The weak link in the attack is Pakistan-born legspinner Imran Tahir, despite Smith’s statement that he offers the side something different. After traveling the world picking up buckets of wickets in first-class and limited-overs cricket, Tahir’s Test record is very ordinary: after seven matches he has 18 wickets at 37.05. Even the coach Gary Kirsten has backed Tahir to perform in this series, but for that the legspinner will have to be more attacking. Having played a lot of cricket in England, he could be more confident than before.
South Africa have been dealt a blow with Mark Boucher forced to retire due to an eye injury. The back-up wicketkeeper in the squad was de Villiers, and Kirsten has already said that South Africa’s ODI captain will keep at The Oval. That means that Thami Tsolekile, Boucher’s replacement, will warm the bench. The fact that de Villiers has only played as a specialist wicketkeeper in three of his 74 Tests, the last of which was in February 2010, opens up an avenue that England can look to exploit. It is not a role de Villiers would have eagerly wanted to take on, and will be physically demanding on top of having to bat against a strong England attack.
South Africa have been top of the ICC Test rankings only briefly in the past, for four months back in 2008, but have hovered close by since then. With an unbeaten record away from home since 2006, this could be the summer they soar to the top.
England: 1 Andrew Strauss (capt), 2 Alastair Cook, 3 Jonathan Trott, 4 Kevin Pietersen, 5 Ian Bell, 6 Ravi Bopara, 7 Matt Prior (wk), 8 Tim Bresnan/Steven Finn, 9 Stuart Broad, 10 Graeme Swann, 11 James Anderson.
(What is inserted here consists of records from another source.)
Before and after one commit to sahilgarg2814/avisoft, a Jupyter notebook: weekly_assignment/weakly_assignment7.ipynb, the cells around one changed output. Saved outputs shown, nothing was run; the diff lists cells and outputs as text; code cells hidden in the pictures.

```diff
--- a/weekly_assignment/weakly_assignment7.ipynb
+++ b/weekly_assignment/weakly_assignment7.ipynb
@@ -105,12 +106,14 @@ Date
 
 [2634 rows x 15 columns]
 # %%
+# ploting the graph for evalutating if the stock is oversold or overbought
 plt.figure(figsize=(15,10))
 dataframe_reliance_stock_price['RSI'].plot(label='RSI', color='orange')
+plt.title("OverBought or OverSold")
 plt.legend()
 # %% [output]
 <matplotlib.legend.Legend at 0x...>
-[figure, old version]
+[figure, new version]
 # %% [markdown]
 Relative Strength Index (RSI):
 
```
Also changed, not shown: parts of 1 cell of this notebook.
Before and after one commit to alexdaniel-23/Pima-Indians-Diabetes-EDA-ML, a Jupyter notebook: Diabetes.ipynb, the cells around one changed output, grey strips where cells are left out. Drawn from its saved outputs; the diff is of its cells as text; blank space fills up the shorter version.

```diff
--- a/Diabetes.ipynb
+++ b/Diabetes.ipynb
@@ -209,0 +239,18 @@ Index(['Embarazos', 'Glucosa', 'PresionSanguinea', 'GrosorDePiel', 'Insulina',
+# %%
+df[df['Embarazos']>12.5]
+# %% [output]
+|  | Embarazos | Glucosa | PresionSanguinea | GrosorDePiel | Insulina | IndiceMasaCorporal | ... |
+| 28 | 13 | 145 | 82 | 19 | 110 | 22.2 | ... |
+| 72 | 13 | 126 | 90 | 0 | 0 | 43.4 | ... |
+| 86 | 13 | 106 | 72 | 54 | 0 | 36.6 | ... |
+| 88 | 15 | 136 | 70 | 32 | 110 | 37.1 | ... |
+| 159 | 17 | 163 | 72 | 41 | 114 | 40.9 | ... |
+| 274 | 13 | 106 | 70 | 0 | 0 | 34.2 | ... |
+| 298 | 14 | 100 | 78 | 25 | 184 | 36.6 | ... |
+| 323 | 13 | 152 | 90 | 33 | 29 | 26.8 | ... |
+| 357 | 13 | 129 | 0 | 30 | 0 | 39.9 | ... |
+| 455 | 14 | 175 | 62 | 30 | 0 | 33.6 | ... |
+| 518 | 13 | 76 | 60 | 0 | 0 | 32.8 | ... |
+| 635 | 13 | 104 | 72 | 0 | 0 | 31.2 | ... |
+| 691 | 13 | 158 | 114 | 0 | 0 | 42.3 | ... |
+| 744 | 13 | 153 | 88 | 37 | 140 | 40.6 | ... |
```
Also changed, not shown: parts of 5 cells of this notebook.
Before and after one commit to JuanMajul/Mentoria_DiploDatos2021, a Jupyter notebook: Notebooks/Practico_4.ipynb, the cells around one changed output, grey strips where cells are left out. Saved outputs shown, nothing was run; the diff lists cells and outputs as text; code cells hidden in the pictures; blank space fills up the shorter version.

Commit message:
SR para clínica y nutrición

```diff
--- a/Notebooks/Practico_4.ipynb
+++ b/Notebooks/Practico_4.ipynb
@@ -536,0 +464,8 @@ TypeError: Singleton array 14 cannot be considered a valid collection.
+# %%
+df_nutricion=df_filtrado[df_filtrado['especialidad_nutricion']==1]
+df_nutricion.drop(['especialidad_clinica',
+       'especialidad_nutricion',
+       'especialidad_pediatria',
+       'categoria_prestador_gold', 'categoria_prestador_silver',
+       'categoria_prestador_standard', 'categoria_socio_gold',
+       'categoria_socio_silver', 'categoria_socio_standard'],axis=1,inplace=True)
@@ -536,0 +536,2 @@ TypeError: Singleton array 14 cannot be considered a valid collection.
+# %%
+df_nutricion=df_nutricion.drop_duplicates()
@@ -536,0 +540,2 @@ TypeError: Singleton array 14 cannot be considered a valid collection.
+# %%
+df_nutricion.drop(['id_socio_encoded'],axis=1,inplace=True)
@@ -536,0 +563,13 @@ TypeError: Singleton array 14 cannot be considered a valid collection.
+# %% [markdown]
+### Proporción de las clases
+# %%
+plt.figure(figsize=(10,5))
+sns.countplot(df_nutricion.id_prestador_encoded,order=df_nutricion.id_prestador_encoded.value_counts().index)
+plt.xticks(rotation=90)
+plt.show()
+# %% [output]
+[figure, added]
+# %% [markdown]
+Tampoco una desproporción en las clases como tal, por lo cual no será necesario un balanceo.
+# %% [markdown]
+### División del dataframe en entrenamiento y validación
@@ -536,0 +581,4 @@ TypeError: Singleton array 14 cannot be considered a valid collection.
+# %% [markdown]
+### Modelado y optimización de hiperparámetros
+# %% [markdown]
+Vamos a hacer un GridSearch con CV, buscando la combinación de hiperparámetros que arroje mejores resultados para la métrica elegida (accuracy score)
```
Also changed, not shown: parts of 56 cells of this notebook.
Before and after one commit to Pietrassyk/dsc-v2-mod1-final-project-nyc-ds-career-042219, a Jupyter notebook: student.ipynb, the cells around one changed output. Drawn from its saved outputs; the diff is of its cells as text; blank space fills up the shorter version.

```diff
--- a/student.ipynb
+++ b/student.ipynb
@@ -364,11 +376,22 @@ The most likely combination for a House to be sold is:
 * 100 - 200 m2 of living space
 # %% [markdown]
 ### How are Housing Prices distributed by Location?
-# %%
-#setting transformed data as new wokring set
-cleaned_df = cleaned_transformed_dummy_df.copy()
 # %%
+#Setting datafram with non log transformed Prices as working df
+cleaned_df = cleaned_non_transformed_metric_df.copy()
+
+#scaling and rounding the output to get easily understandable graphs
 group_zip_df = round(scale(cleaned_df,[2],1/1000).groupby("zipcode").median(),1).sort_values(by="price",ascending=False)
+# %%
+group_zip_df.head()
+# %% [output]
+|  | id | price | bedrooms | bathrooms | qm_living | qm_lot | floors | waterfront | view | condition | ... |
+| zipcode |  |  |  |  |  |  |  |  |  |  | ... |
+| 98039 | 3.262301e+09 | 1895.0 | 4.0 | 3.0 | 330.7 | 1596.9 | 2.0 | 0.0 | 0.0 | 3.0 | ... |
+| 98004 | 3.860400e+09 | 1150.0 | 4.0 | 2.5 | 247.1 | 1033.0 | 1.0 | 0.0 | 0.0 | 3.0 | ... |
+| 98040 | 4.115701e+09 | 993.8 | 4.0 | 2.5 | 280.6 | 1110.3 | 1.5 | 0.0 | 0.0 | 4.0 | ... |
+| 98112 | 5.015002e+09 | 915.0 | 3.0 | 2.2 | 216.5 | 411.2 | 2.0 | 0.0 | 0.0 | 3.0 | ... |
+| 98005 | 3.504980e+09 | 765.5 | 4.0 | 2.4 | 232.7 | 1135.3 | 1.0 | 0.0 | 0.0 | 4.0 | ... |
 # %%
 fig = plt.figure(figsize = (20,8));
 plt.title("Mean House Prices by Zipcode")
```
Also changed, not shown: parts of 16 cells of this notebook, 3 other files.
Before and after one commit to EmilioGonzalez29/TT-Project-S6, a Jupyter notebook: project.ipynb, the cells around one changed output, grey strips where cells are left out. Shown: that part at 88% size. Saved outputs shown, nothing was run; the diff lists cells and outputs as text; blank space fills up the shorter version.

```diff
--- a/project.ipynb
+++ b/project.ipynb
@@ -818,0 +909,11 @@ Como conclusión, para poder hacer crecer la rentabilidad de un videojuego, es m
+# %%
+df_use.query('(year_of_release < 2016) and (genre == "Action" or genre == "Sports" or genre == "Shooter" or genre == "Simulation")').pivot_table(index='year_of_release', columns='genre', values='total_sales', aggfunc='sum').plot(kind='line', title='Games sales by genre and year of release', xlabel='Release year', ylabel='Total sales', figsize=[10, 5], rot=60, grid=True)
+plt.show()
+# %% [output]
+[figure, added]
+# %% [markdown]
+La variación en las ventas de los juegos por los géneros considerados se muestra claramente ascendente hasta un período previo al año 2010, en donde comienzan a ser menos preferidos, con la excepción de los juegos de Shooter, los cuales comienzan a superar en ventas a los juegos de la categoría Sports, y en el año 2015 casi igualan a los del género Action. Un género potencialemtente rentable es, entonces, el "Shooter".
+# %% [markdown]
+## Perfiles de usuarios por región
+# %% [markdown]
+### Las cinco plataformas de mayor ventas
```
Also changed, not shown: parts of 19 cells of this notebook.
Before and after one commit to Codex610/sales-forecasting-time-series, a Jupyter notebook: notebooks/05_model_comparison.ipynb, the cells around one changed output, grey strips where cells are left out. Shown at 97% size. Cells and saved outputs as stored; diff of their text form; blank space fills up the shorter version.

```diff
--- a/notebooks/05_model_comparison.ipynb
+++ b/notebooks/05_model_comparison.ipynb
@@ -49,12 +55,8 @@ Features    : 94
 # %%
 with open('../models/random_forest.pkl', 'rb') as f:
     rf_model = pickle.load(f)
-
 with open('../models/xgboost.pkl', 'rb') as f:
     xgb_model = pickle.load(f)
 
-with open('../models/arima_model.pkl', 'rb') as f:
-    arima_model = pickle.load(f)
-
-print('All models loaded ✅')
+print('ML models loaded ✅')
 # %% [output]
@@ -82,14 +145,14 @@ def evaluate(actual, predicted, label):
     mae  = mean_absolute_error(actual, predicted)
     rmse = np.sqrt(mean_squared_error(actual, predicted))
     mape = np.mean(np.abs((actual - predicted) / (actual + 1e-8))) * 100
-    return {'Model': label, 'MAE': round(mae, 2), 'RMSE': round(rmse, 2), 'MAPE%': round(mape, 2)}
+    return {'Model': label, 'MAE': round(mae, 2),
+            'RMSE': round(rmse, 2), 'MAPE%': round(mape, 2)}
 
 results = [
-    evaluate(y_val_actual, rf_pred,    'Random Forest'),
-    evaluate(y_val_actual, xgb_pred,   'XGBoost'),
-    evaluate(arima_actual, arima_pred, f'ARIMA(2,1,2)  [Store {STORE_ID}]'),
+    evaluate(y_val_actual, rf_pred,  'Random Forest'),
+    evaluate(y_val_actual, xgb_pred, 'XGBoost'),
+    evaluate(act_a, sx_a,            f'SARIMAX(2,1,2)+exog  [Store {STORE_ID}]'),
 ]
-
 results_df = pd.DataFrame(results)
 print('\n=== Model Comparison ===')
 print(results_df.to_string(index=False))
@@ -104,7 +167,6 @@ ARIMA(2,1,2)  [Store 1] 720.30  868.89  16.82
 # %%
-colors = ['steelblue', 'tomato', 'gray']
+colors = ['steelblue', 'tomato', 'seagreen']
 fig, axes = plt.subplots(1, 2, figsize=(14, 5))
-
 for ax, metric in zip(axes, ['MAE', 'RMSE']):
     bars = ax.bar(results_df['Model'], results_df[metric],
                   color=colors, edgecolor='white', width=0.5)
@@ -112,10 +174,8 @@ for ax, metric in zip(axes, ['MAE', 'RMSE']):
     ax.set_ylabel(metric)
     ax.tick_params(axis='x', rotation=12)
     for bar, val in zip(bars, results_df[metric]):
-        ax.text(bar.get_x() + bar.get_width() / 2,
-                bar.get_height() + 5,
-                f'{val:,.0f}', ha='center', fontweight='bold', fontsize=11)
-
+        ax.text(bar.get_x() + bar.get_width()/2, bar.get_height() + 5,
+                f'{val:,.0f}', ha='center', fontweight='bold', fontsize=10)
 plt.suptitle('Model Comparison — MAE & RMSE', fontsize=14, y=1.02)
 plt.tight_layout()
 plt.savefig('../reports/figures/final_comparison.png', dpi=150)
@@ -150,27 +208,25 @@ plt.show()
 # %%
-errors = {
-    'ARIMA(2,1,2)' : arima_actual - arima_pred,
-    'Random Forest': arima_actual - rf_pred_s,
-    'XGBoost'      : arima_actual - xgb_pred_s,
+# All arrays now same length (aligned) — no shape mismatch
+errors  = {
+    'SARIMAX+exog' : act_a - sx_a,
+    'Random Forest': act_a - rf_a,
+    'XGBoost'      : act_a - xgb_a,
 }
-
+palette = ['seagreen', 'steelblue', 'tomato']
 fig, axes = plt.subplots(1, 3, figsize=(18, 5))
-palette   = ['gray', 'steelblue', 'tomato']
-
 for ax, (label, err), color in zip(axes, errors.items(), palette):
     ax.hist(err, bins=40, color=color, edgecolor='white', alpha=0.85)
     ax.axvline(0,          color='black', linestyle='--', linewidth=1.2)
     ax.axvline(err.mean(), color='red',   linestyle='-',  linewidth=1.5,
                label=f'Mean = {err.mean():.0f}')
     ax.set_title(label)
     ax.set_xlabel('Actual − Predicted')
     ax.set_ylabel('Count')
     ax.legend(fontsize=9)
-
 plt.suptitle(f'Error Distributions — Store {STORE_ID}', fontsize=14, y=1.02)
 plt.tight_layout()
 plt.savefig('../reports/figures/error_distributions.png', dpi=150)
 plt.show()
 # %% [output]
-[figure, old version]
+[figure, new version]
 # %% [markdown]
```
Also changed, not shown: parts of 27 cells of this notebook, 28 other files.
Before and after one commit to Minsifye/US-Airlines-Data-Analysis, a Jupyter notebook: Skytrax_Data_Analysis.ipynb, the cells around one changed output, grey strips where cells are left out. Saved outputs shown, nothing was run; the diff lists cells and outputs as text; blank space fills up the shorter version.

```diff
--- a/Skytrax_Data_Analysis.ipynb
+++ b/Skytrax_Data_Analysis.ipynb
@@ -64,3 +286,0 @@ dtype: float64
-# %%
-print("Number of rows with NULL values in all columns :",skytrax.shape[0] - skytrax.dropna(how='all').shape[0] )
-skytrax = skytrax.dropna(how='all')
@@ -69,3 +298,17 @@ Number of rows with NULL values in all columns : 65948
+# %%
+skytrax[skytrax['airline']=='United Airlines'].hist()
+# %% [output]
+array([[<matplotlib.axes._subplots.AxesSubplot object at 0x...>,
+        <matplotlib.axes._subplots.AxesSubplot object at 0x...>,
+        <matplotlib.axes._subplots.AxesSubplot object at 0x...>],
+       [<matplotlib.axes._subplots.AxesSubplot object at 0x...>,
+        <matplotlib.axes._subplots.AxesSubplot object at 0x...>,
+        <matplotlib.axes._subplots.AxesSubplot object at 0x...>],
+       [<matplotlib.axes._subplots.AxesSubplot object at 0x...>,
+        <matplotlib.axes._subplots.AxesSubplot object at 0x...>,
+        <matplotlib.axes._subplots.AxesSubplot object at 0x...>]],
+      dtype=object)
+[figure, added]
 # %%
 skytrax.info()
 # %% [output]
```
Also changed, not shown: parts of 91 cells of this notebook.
South Africa: 1 Graeme Smith (capt), 2 Alviro Petersen, 3 Hashim Amla, 4 Jacques Kallis, 5 AB de Villiers (wk), 6 Jacques Rudolph, 7 JP Duminy, 8 Vernon Philander, 9 Dale Steyn, 10 Imran Tahir, 11 Morne Morkel.